Moreover, Pershing noted that the clone bodies had “rejected” Baby Yoda’s blood. Perhaps that won’t be the case if they extract blood from a humanoid that doesn’t eat frogs, like Ahsoka.

Given Baby Yoda’s age, he was definitely alive during Order 66 (Revenge of the Sith). Perhaps Ahsoka knows Baby Yoda or the Jedi that hid him away during that time. At the very least she will recognize that he is one of Yoda’s species. Therefore, when the Empire shows up to snatch Baby Yoda, Ahsoka will fight them head on.

The totality of these events will surely span over multiple episodes, so screw it, here is our major prediction for the end of Season 2:

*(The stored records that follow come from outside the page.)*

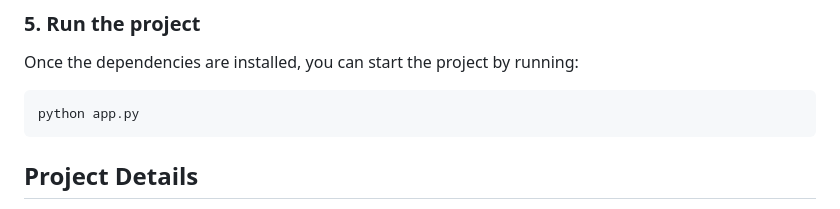
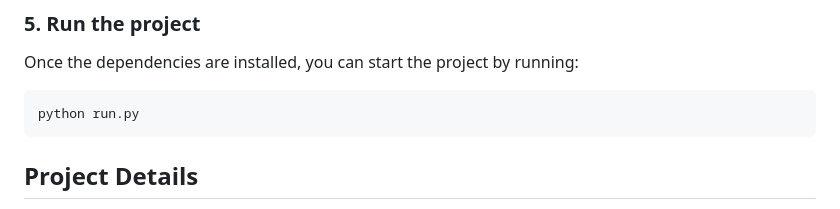
Before and after one commit to sairam-penjarla/pdf-rag-ai-chatbot, a Markdown page: readme.md, the part around the change. Drawn GitHub-style.

````diff
--- a/readme.md
+++ b/readme.md
@@ -55,7 +55,7 @@ pip install -r requirements.txt
 Once the dependencies are installed, you can start the project by running:
 
 ```bash
-python app.py
+python run.py
 ```
 
 ## Project Details
````
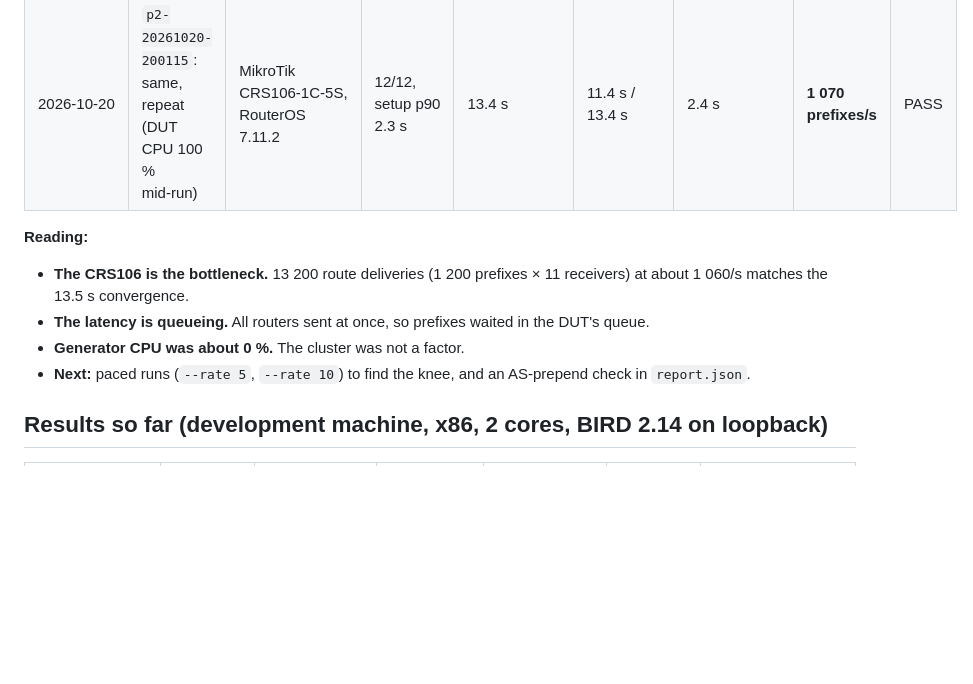
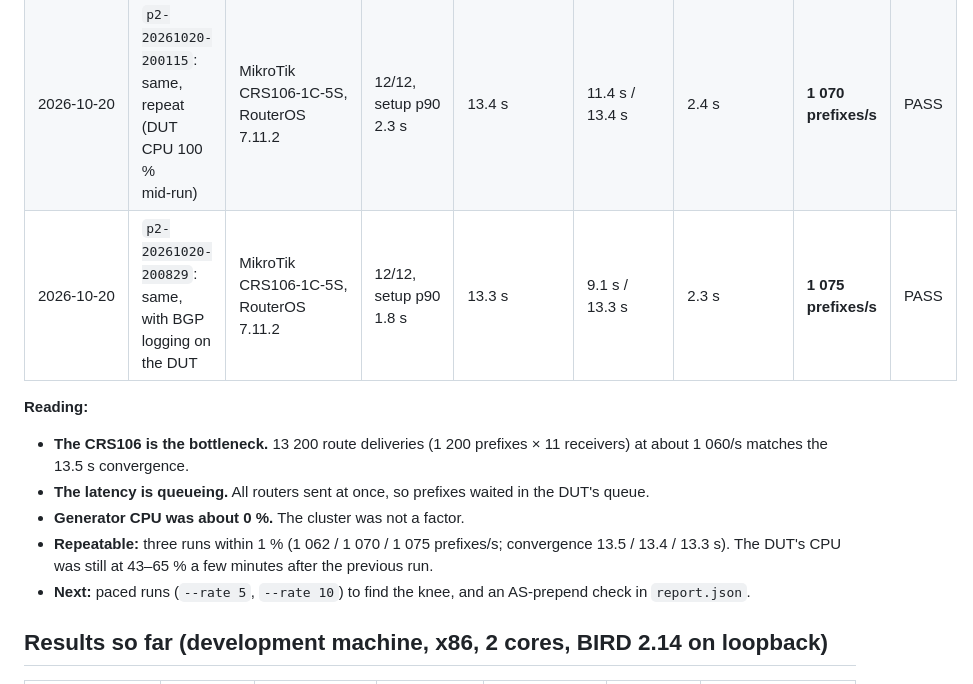
Before and after one commit to vuckovic/TrafficGenerator, a Markdown page: docs/05-p2-bgp-emulator.md, the part around the change. GitHub-like rendering; blank space fills up the shorter version.

Commit message:
Runbook: third CRS106 run (BGP logging on), results repeatable within 1 %
Co-Authored-By: Claude Opus 5.5 <noreply@anthropic.com>
Claude-Session: https://claude.ai/code/session_01Gi4Cj2xj2NTnUfmTpNbBh6

```diff
--- a/docs/05-p2-bgp-emulator.md
+++ b/docs/05-p2-bgp-emulator.md
@@ -127,11 +127,13 @@ Not yet verified on real hardware:
 |---|---|---|---|---|---|---|---|---|
 | 2026‑10‑20 | `p2-20261020-194352`: 12 × 100, route server, max rate | MikroTik CRS106‑1C‑5S, RouterOS 7.11 | 12/12, setup p90 2.4 s | 13.5 s | 6.8 s / 13.5 s | 2.4 s | **1 062 prefixes/s** | PASS |
 | 2026‑10‑20 | `p2-20261020-200115`: same, repeat (DUT CPU 100 % mid‑run) | MikroTik CRS106‑1C‑5S, RouterOS 7.11.2 | 12/12, setup p90 2.3 s | 13.4 s | 11.4 s / 13.4 s | 2.4 s | **1 070 prefixes/s** | PASS |
+| 2026‑10‑20 | `p2-20261020-200829`: same, with BGP logging on the DUT | MikroTik CRS106‑1C‑5S, RouterOS 7.11.2 | 12/12, setup p90 1.8 s | 13.3 s | 9.1 s / 13.3 s | 2.3 s | **1 075 prefixes/s** | PASS |
 
 **Reading:**
 - **The CRS106 is the bottleneck.** 13 200 route deliveries (1 200 prefixes × 11 receivers) at about 1 060/s matches the 13.5 s convergence.
 - **The latency is queueing.** All routers sent at once, so prefixes waited in the DUT's queue.
 - **Generator CPU was about 0 %.** The cluster was not a factor.
+- **Repeatable:** three runs within 1 % (1 062 / 1 070 / 1 075 prefixes/s; convergence 13.5 / 13.4 / 13.3 s). The DUT's CPU was still at 43–65 % a few minutes after the previous run.
 - **Next:** paced runs (`--rate 5`, `--rate 10`) to find the knee, and an AS‑prepend check in `report.json`.
 
 ## Results so far (development machine, x86, 2 cores, BIRD 2.14 on loopback)
```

Ahsoka will successfully save Baby Yoda from the Empire, sacrificing her own life in the process. We know she is dead before the events of The Rise of Skywalker because she is heard speaking to Rey along with other fallen Jedi at the film’s climax. It would be complete sacrilege for the franchise to kill off such a beloved character off screen. So, as much as we’d hate to see Ahsoka perish, this is absolutely the most fitting way to execute it.

However, Ahsoka will not completely end the Empire, and in a cruel twist of fate, it will be her blood that is finally accepted by the host body (or “Strand-cast“) that resurrects Palpatine.

What do you think of our review of The Mandalorian Season 2, Episode 4 and our predictions for the rest of the season? Let us know on twitter, @Popdust.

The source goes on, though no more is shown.